Using the entries that follow, give only the number of lines with the word "parts" in them.
━━━━━ RECORDS FOR THE EXERCISE
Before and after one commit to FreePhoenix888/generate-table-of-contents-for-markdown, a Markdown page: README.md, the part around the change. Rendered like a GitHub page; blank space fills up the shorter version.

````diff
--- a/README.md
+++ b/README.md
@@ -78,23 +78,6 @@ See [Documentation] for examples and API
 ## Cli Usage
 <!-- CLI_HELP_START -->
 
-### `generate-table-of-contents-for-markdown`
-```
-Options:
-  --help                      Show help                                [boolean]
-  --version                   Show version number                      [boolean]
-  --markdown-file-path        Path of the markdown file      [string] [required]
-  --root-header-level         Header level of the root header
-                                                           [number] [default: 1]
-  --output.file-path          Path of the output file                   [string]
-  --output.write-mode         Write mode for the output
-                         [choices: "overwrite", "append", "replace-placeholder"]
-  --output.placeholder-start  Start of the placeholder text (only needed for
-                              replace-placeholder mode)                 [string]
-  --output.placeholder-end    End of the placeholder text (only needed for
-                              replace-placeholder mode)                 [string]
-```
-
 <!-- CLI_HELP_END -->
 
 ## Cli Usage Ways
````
━━━━━━━━━━
━━━━━ RECORDS FOR THE EXERCISE
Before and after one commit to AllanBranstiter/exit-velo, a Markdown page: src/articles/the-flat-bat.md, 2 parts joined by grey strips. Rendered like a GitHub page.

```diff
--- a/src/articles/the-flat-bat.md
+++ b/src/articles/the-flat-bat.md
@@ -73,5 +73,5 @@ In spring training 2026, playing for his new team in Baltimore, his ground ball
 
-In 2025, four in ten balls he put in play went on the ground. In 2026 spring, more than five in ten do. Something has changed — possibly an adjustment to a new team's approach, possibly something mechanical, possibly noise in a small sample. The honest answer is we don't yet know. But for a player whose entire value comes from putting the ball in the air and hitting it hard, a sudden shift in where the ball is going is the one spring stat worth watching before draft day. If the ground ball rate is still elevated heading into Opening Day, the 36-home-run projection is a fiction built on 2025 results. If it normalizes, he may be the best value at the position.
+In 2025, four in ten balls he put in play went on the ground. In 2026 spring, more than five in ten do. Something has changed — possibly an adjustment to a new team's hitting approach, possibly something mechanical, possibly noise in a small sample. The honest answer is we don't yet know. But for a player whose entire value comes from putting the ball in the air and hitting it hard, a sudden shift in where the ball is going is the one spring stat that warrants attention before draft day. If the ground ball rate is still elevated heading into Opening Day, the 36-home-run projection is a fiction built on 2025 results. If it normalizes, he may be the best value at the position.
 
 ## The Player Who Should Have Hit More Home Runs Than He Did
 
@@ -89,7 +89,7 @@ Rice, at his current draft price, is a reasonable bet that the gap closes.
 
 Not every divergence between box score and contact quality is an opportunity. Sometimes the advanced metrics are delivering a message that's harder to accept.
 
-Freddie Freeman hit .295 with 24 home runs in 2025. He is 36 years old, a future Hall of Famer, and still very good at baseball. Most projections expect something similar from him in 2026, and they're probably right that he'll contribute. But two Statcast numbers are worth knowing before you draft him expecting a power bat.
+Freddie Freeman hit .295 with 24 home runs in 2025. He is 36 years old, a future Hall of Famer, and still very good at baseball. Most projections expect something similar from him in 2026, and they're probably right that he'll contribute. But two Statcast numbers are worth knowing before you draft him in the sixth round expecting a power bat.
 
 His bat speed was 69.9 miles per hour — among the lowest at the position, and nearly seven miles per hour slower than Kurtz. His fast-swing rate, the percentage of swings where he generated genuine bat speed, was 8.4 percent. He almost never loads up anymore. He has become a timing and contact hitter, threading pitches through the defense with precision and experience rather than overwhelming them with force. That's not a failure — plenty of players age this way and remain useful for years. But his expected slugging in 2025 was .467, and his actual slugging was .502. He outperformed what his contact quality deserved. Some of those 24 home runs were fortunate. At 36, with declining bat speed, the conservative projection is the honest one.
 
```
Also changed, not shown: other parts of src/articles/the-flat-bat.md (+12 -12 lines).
━━━━━━━━━━
━━━━━ RECORDS FOR THE EXERCISE
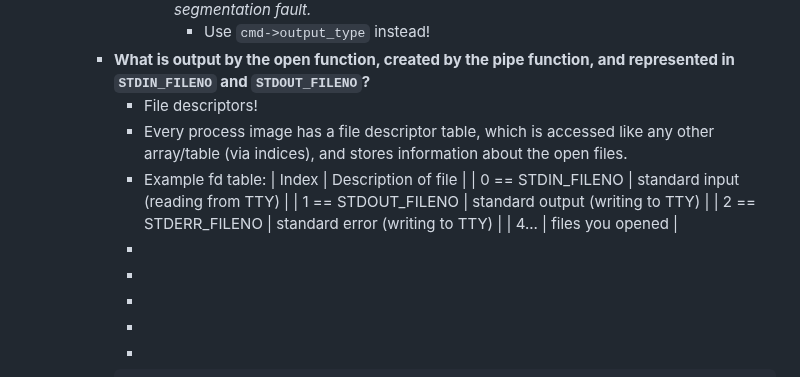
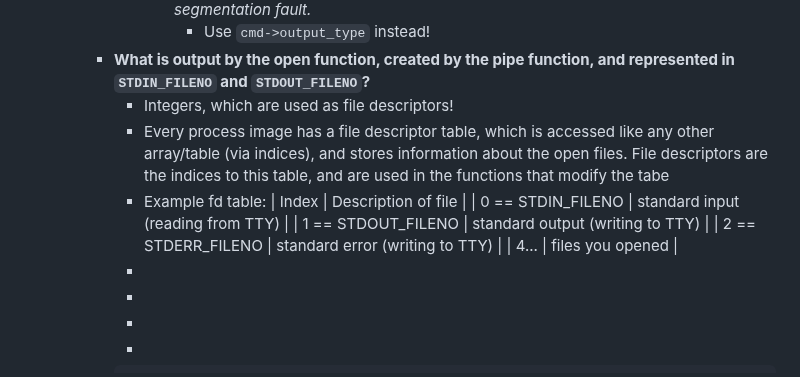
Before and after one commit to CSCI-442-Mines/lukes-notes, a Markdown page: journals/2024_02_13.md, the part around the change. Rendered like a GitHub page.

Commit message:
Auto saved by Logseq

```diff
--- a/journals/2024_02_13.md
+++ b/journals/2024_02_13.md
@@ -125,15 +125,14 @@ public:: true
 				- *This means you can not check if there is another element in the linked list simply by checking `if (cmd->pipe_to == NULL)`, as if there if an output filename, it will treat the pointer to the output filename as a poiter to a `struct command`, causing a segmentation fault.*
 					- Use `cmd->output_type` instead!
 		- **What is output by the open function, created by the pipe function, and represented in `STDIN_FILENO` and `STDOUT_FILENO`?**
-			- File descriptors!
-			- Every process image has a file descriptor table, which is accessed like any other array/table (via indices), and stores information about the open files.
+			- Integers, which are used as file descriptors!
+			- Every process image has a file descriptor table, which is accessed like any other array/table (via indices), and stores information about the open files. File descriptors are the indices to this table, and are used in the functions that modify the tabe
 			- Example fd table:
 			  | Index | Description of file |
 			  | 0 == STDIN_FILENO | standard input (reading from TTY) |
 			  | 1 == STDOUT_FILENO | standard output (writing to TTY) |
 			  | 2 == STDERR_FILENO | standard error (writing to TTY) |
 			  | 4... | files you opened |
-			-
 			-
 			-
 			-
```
━━━━━━━━━━
RESULT FOR THIS TASK: 2